Homes and Gardens

by Jamie Wallace

It’s Tour Time

A look inside the Druid Hills homes and gardens

For more than 50 years, spring in Atlanta has been synonymous with the Druid Hills Tour of Homes and Gardens. For its 51st anniversary, the 2019 tour has “gone green.” Visitors will delight in the walkability of the featured sites.
Steven Mathias, chair of the Druid Hills Civic Association Tour Committee, said tour goers “will find inspiration, celebration and a focus on preserving and extending the vision of noted landscape architect Frederick Law Olmsted.”
It’s no surprise the tour includes homes that showcase the diverse architectural and design styles of Druid Hills, a neighborhood that boasts some of the most exquisite architecture of the roaring 1920s.
The tour marries the work of historical architects and builders who brought the neighborhood to life with the talent of modern master architects, interior designers, general contractors and landscape designers who keep it an Atlanta treasure.

Take a peek at history updated with modern luxury in these homes and gardens on tour:

“Goat House”

circa 1918
Steven Colby & Christy Hutcherson

This traditional brick home exhibits Italian and Mediterranean detailing. Renovated and redecorated in 2018, the home maintains its original stairs and bannister, leaded glass windows, front door and hardwood floors and boasts a new chef’s kitchen, master suite and garden room. Be sure to visit “Moose” the famous Superbowl goat in the backyard goat farm.

“Folk Art House”

circa 1923
Mark and JoAnn Herold

Situated on a Druid Hills famed twitten (a path cutting through some of the neighborhood’s long blocks), this quintessential period bungalow gets its name from the extensive collection of folk art displayed by homeowners.   The patio, pool and guesthouse were designed by Atlanta architect Jay Jones and the construction was featured on HGTV’s Ground Breakers program.

“The Secret Garden”

Garden only
Chris Roblyer

When Chris Robyler purchased this 1929 property in 2001, the landscaping was in need of a complete renewal. This property inspired an interest in gardening for Robyler, who completed all the landscaping and hardscaping with the help of his good friend and landscape designer, David Elis. The resulting shade garden boasts nearly 20 Japanese maples.

“Centennial House”

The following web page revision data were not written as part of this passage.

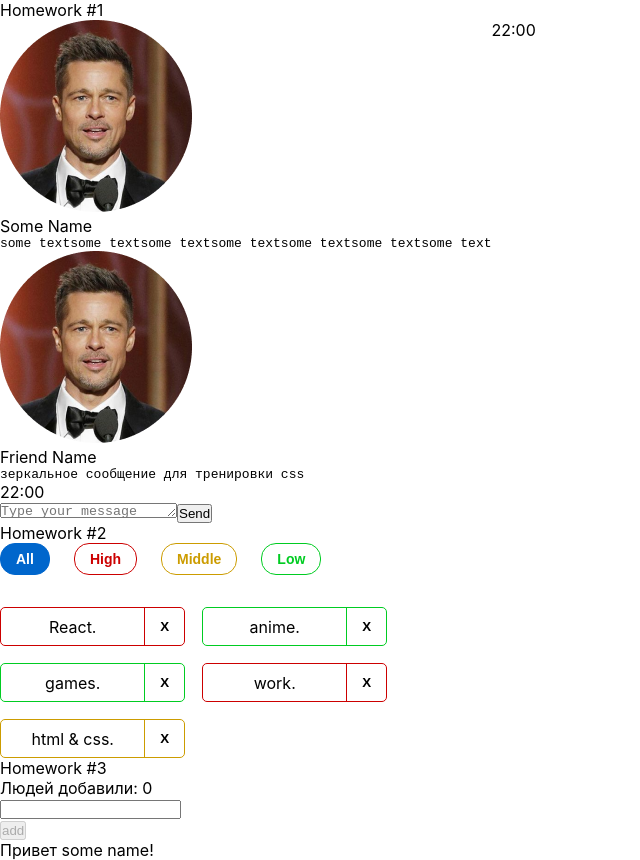
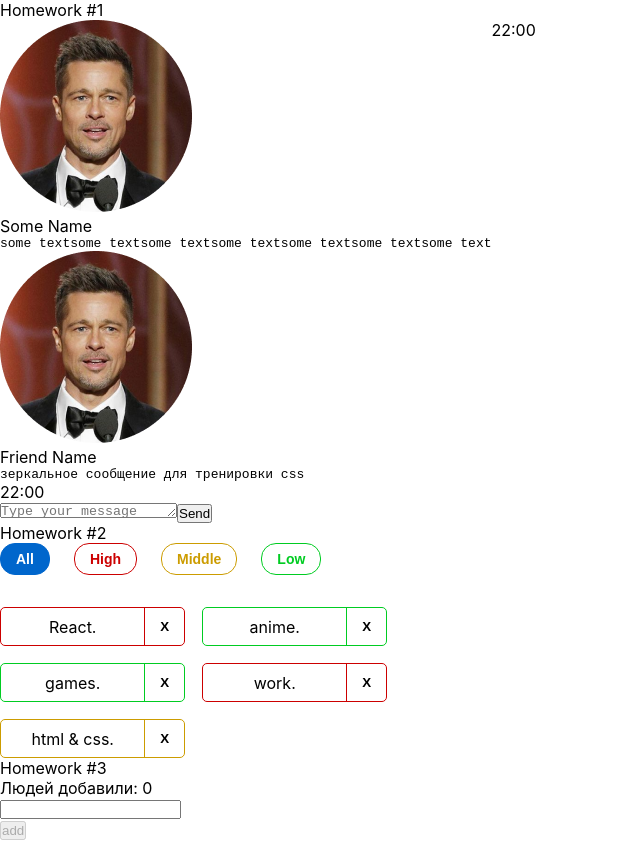
Before and after one commit to digitrom/hws2-master, a React (Create React App) app: page / in a window 1280 px wide. Shown: the whole page, without its empty margins (0-640 px from the left). Built offline with nearby package versions, Linux system fonts and the light colour scheme.

Commit message:
HW3 - done

```diff
--- a/src/s2-homeworks/hw03/Greeting.tsx
+++ b/src/s2-homeworks/hw03/Greeting.tsx
@@ -2,14 +2,14 @@ import React, {ChangeEvent, KeyboardEvent} from 'react'
 import s from './Greeting.module.css'
 
 type GreetingPropsType = {
-    name: any // need to fix any
-    setNameCallback: any // need to fix any
-    addUser: any // need to fix any
-    onBlur: any // need to fix any
-    onEnter: any // need to fix any
-    error: any // need to fix any
-    totalUsers: any // need to fix any
-    lastUserName?: any // need to fix any
+    name: string // need to fix any
+    setNameCallback: (e: ChangeEvent<HTMLInputElement>) => void // need to fix any
+    addUser: () => void // need to fix any
+    onBlur: () => void // need to fix any
+    onEnter: (e: KeyboardEvent<HTMLInputElement>) => void // need to fix any
+    error: string // need to fix any
+    totalUsers: number // need to fix any
+    lastUserName?: string // need to fix any
 }
 
 // презентационная компонента (для верстальщика)
@@ -25,7 +25,7 @@ const Greeting: React.FC<GreetingPropsType> = (
         lastUserName,
     } // деструктуризация пропсов
 ) => {
-    const inputClass = s.errorInput // need to fix with (?:)
+    const inputClass = error ? s.errorInput : '' // need to fix with (?:)
 
     return (
         <div id={'hw3-form'} className={s.greetingForm}>
--- a/src/s2-homeworks/hw03/GreetingContainer.tsx
+++ b/src/s2-homeworks/hw03/GreetingContainer.tsx
@@ -1,6 +1,9 @@
 import React, {ChangeEvent, KeyboardEvent, useState} from 'react'
 import Greeting from './Greeting'
 import {UserType} from './HW3'
+import user from "../hw08/User";
+import {Simulate} from "react-dom/test-utils";
+import error = Simulate.error;
 
 type GreetingContainerPropsType = {
     users: UserType[] // need to fix any
@@ -12,15 +15,17 @@ export const pureAddUser = (name: string, setError: (error: string) => void, set
     if (name.trim() !== '') {
         addUserCallback(name)
     } else {
-        setError('error')
+        setError('Ошибка! Введите имя!')
     }
     setName('')
 }
 
-export const pureOnBlur = (name: any, setError: any) => { // если имя пустое - показать ошибку
+export const pureOnBlur = (name: string, setError: (error:string) => void) => { // если имя пустое - показать ошибку
+ name === '' && setError('Ошибка! Введите имя!')
 }
 
-export const pureOnEnter = (e: any, addUser: any) => { // если нажата кнопка Enter - добавить
+export const pureOnEnter = (e: KeyboardEvent<HTMLInputElement>, addUser: () => void) => { // если нажата кнопка Enter - добавить
+    e.key === "Enter" && addUser()
 }
 
 // более простой и понятный для новичков
@@ -38,7 +43,7 @@ const GreetingContainer: React.FC<GreetingContainerPropsType> = ({
 
     const setNameCallback = (e: ChangeEvent<HTMLInputElement>) => { // need to fix any
         setName(e.currentTarget.value) // need to fix
-        error && setError('sdsd')
+        error && setError('')
     }
     const addUser = () => {
         pureAddUser(name, setError, setName, addUserCallback)
@@ -48,12 +53,14 @@ const GreetingContainer: React.FC<GreetingContainerPropsType> = ({
         pureOnBlur(name, setError)
     }
 
-    const onEnter = (e: any) => {
+    const onEnter = (e: KeyboardEvent<HTMLInputElement>) => {
         pureOnEnter(e, addUser)
     }
 
-    const totalUsers = 0 // need to fix
-    const lastUserName = 'some name' // need to fix
+    const totalUsers = users?.length // need to fix
+    const lastUserName = users[users.length -1]?.name // need to fix
+    // const lastUserName = users[users.length -1].name // need to fix
+    // const lastUserName = users.length // need to fix
 
     return (
         <Greeting
```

circa 1919
David and Katherine Decker

One of the most distinctive homes on Springdale Road, this Classical Revival is a keeper of history with four porch columns and a fireplace mantel that were salvaged from an antebellum plantation in Savannah. Be sure to check out the numerous leaded glass windows, the round kitchen and the “rock house” in the rear of the home.

“Azalea House”

circa 1920
Greg & Lindsey Swartzberg

The “Azalea House” is an Oxford original, one of a handful of the first few homes built on Oxford Road. It is believed to be built by H. W. Nichols, who was a prominent developer in the area. The owners are Atlanta natives who are celebrating its rich history through their design choices. Their paternal grandparents met on the same Atlanta streetcar line that once ran along this street.

“Springdale Park Elementary”

circa 1924
Preston Ladds, Vice President

Organization, SPARK

Take a walk through history as a local elementary school gets transformed to its original grandeur. Built for J.N. Hirsch, a prominent Atlanta businessman in the wholesale tobacco and confectionery trade, this home is a replica of an Italian villa and was designed to entertain the opera community in Atlanta.

1297 Briardale

“Black Sheep House”

circa 2015

A rare contemporary, the “Black Sheep House” showcases traditional massing with Tudor overtones. With 6,000 square feet, its floorplan combines large, open, light-filled spaces with traditional features. Moldings, fireplaces and herringbone floors give a nod to the historic neighborhood while modern conveniences and ample space for entertaining suit today’s lifestyle.

Plan your tour at

2019 Tour Tips
Dates: April 12 to 14

Times: Friday 1 to 5 p.m., Saturday and Sunday 10 a.m. to 5 p.m.

Route Info: Destinations are in close proximity. No trolley is needed this year.

Purchase Tickets:

Ticket Pickup and Day of Tickets: Will Call at Lucky Dog restaurant in Emory Village Plaza during the tour

Ticket Prices:

$20 per person for groups of 6 or more

$25 per person during pre-sale, which ends Thursday, April 11

$30 per person when purchased any days of the tour

Proceeds: Benefit the Druid Hills neighborhood, which is on the National Register of Historic Places.